Until recently, the best solution was using a single programmable multi-function remote such as Logitech’s Harmony range to control all your devices. These work by learning the correct infrared (IR) codes from each handset to send to each of your devices, either by looking up the model number over the web or from physically 'learning' it from the device.

The Griffin Beacon is a more modern approach for the smartphone generation. It’s similar in principle, but instead of replacing your existing remote controls with yet another, an app on your iOS device sends commands via Bluetooth to an IR receiver, which then forwards the IR signal on to the correct device.

Its a black plastic, roughly square little box, with a large round and curved plastic button on the top. Press the button to sync a remote with the Griffin Beacon for iOS. A blue LED then starts flashing when its ready to learn commands.

Macros can be set up, so to watch a sports programme, the Beacon might turn on the television, choose the correct cable channel and set the hi-fi to a preferred volume, all with a single button press.

The problem with multi-function remotes is that they can be a pain to set up, due to the large number of electronic devices they potentially may have to control. With perseverance, most devices will work, but it might take a lot of fiddling around to find the correct setting in order for the remote control to communicate with the device.

We found the Beacon to suffer from this problem too. Our test living-room environment comprised a Philips television, Sony Blu-ray player, Virgin Media TV box and Cambridge Audio amplifier. Once the Beacon’s IR receiver is switched on and the app downloaded to your phone, it runs through a wizard in order to set up each device. However, we couldn’t get a single device to work after running through the wizard.

It was only when randomly choosing from a massive preset of possible IR codes for Phillips TVs that the Griffin was able to control the TV. Likewise the Virgin Media box and amplifier required us to point the original remote at the Beacon to learn its commands, and that took many attempts to get right.

Once the Beacon was programmed with our device codes, it initially felt odd controlling our devices on a touch-sensitive display. A remote control usually supplies some satisfying tactile feedback from pushing down on physical buttons.

The buttons on the Dijit app roughly resemble those on a physical remote control, but the habits of a lifetime die hard. Without looking at the screen directly, your finger easily misses the correct control for volume, or changing the channel, until you get used to it.

The Beacon supports gesture controls to alleviate this.
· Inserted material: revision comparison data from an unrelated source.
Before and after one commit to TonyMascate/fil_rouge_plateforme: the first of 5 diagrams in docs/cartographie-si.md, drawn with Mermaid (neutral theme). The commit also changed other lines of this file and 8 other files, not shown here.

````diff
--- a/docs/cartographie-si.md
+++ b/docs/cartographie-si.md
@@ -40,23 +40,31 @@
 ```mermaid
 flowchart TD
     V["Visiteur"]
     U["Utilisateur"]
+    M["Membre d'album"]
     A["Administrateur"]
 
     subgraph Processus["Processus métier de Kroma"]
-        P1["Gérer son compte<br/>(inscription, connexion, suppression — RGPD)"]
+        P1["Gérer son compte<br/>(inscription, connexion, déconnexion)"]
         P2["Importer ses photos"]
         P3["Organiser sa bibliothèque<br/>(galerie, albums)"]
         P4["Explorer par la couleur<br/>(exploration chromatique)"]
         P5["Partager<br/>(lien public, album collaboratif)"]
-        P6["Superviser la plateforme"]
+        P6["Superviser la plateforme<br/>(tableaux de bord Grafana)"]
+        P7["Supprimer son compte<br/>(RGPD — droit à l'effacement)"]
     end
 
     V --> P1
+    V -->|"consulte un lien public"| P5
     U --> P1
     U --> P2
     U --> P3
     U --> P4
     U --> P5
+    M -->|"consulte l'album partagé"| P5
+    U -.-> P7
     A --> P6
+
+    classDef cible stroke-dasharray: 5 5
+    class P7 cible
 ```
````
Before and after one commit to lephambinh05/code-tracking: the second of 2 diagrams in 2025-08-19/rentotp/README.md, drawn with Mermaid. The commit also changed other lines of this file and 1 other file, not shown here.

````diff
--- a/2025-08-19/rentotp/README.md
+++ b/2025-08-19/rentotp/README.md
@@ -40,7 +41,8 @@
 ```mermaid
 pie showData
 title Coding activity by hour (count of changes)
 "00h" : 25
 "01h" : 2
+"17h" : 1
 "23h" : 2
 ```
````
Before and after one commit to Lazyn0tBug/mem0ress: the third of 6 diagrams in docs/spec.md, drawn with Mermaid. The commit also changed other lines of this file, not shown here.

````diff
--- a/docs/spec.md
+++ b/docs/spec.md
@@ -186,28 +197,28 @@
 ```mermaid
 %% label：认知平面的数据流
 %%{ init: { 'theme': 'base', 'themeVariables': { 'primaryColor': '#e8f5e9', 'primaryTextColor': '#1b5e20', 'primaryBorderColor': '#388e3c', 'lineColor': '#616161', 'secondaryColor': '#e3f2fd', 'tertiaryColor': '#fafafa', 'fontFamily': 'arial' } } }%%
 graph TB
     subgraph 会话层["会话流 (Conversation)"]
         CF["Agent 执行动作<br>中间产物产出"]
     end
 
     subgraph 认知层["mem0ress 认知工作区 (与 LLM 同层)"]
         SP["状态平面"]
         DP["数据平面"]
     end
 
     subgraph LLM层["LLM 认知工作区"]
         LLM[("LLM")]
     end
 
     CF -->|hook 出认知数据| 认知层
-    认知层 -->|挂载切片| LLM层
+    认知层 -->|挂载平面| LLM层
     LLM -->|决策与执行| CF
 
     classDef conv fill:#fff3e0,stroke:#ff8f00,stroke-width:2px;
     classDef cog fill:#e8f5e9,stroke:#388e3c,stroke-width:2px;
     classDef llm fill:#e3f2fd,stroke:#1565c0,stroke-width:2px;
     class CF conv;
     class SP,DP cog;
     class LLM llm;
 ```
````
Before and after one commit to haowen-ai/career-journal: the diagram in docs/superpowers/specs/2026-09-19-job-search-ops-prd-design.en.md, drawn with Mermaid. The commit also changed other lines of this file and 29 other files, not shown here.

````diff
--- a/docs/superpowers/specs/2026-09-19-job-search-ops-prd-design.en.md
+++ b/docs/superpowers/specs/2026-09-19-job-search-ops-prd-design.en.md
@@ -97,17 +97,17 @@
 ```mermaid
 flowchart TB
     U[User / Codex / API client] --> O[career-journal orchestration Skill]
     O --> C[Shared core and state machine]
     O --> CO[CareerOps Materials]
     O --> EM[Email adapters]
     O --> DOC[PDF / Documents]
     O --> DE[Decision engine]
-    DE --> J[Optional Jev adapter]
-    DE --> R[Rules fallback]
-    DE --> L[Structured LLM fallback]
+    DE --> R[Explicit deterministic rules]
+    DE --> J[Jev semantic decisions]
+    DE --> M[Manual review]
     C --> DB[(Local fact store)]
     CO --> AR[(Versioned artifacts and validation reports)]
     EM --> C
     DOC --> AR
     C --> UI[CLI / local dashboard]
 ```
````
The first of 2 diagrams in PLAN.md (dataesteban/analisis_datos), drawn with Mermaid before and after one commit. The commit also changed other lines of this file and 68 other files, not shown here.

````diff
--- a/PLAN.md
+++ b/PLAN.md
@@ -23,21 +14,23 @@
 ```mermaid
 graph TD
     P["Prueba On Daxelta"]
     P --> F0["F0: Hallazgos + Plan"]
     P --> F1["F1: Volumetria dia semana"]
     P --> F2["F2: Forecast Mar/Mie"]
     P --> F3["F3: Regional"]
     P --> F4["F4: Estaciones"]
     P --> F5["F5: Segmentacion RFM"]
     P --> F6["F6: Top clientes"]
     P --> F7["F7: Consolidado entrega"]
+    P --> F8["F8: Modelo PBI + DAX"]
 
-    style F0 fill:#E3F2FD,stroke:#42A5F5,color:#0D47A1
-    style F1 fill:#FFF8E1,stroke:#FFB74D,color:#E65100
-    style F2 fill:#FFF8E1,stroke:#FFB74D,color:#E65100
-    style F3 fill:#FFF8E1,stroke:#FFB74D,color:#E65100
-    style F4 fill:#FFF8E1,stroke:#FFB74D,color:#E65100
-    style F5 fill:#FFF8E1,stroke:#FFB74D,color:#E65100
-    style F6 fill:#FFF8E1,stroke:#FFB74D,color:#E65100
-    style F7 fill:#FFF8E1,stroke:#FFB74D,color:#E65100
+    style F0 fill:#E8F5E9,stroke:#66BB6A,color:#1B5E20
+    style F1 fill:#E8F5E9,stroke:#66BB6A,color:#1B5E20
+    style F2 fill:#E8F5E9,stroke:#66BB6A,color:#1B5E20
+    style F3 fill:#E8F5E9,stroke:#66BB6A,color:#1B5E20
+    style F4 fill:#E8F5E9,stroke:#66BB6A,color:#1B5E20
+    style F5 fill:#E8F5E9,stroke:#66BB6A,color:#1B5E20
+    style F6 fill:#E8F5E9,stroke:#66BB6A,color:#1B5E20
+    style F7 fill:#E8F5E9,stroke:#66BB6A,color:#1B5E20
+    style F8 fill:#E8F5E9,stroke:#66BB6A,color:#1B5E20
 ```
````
Two or three fingers swiped across the screen can be set to control any aspect of the active device, although again this can be fiddly until you get used to it.

As with multi-function remote controls, you can set up macros, called Activities in the Dijit smarphone app. After selecting the devices you wish to use, you program each function in the order you would press them on physical remote controls, and this worked well.


Griffin Beacon for iOS: Specs

  • Bluetooth-to-IR remote adaptor
  • Bluetooth
  • infrared transmitter
  • support for approximately 200,000 devices
  • 180 degree IR line of sight
  • 30 foot range
  • requires 4 AA batteries
  • 90 x 90 x 40mm